We spent a day sailing and snorkeling up the coast with Steve Rubio, owner of Unity Tours and captain of the No Rush catamaran. Steve is a friendly, knowledgeable and delightful host for an all day excursion snorkeling, fishing and beach BBQ-ing or an evening sunset sail or a ½ day snorkel trip.
Xanadu was our wonderful, relaxing, quiet home, not too far, not too close to the bustle of San Pedro town, which was as close as a walk or a bike ride.
All too soon it was time to retrace our steps, back to Tropic Air at the airport then to Belize City and the shock of arriving back in Atlanta to a cold, dreary, rainy Memorial Day weekend. We couldn’t even show off our tans, hidden as they were under long sleeves and jeans! Wahhh- take me back to Ambergris Caye, “la isla bonita”!

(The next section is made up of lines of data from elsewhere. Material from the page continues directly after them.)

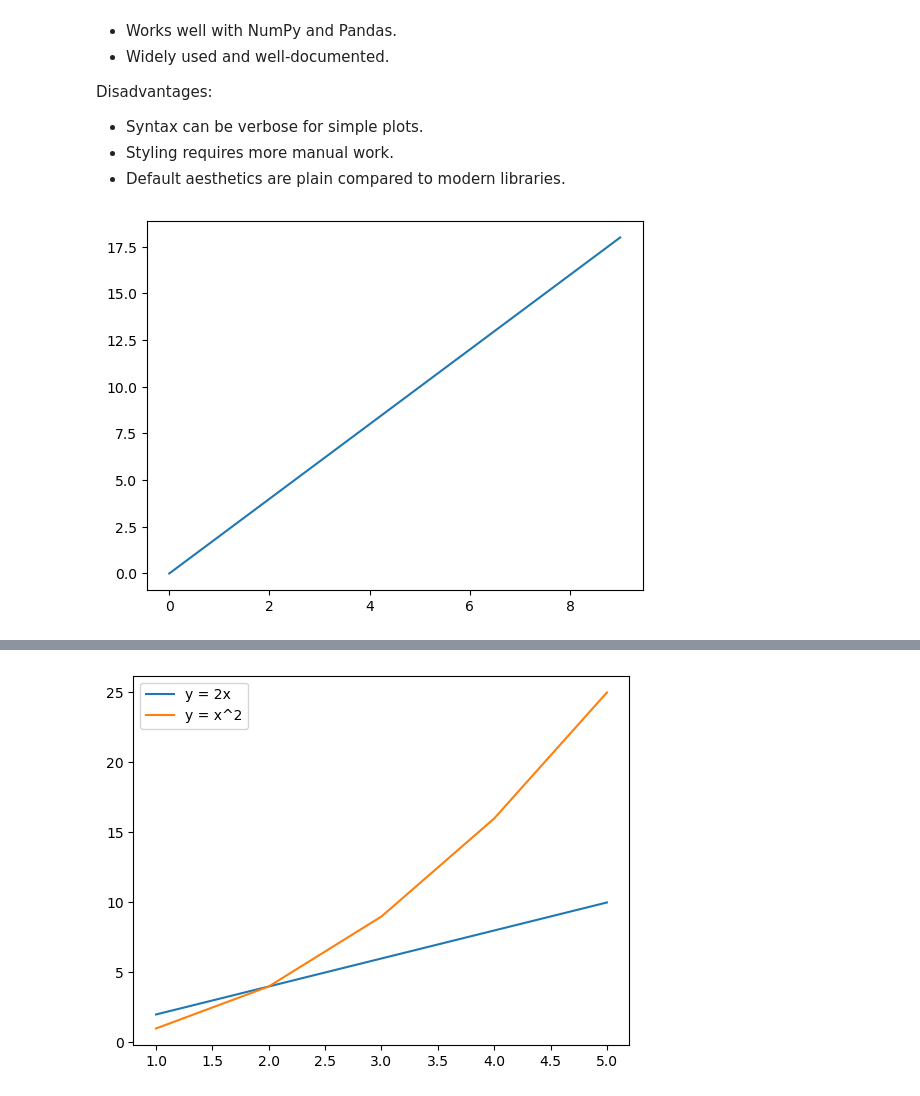
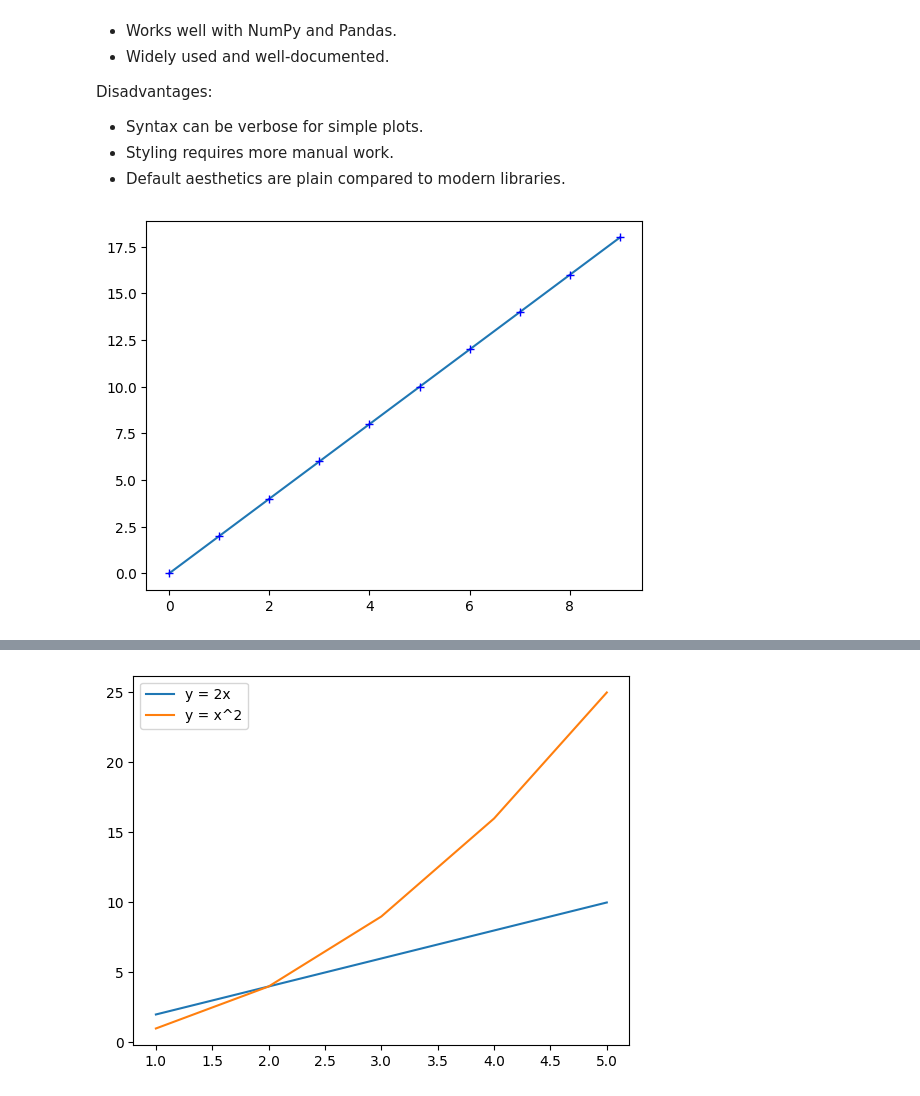
Before and after one commit to Om-Thapa/Programming, a Jupyter notebook: Python/AI_ML_Lab/Matplotlib/Matplotlib Basic.ipynb, the cells around one changed output, grey strips where cells are left out. Saved outputs shown, nothing was run; the diff lists cells and outputs as text; code cells hidden in the pictures.

```diff
--- a/Python/AI_ML_Lab/Matplotlib/Matplotlib Basic.ipynb
+++ b/Python/AI_ML_Lab/Matplotlib/Matplotlib Basic.ipynb
@@ -17,18 +17,19 @@ Disadvantages:
 # %%
 # Step 1: Import matplotlib
 import matplotlib.pyplot as plt
 
 # Step 2: Make some simple data
 x = [0, 1, 2, 3, 4, 5, 6, 7, 8, 9]   # x values
 y = [2*i for i in x]                  # y values calculated as y = 2x
 
 # Step 3: Plot the data
-plt.plot(x, y)   # plt.plot() makes a line plot
+plt.plot(x, y,)   # plt.plot() makes a line plot
+plt.plot(x, y, 'b+')   # plt.plot() makes a line plot
 
 # Step 4: Show the plot
 plt.show()       # plt.show() displays the graph window
 # %% [output]
-[figure, old version]
+[figure, new version]
 # %%
 # Add extra features one by one
 plt.plot(x, y)   # plt.plot() makes a line plot
```
Also changed, not shown: parts of 2 cells of this notebook, 2 other files.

Post Script: We returned for a rainy Xmas week in 2006, where the highlight of the trip was snorkeling Bacalar Chico, a magnificently untouched marine environment up on the north (currently undeveloped) end of the island. If you want pristine snorkeling, get there quick, before the developers do!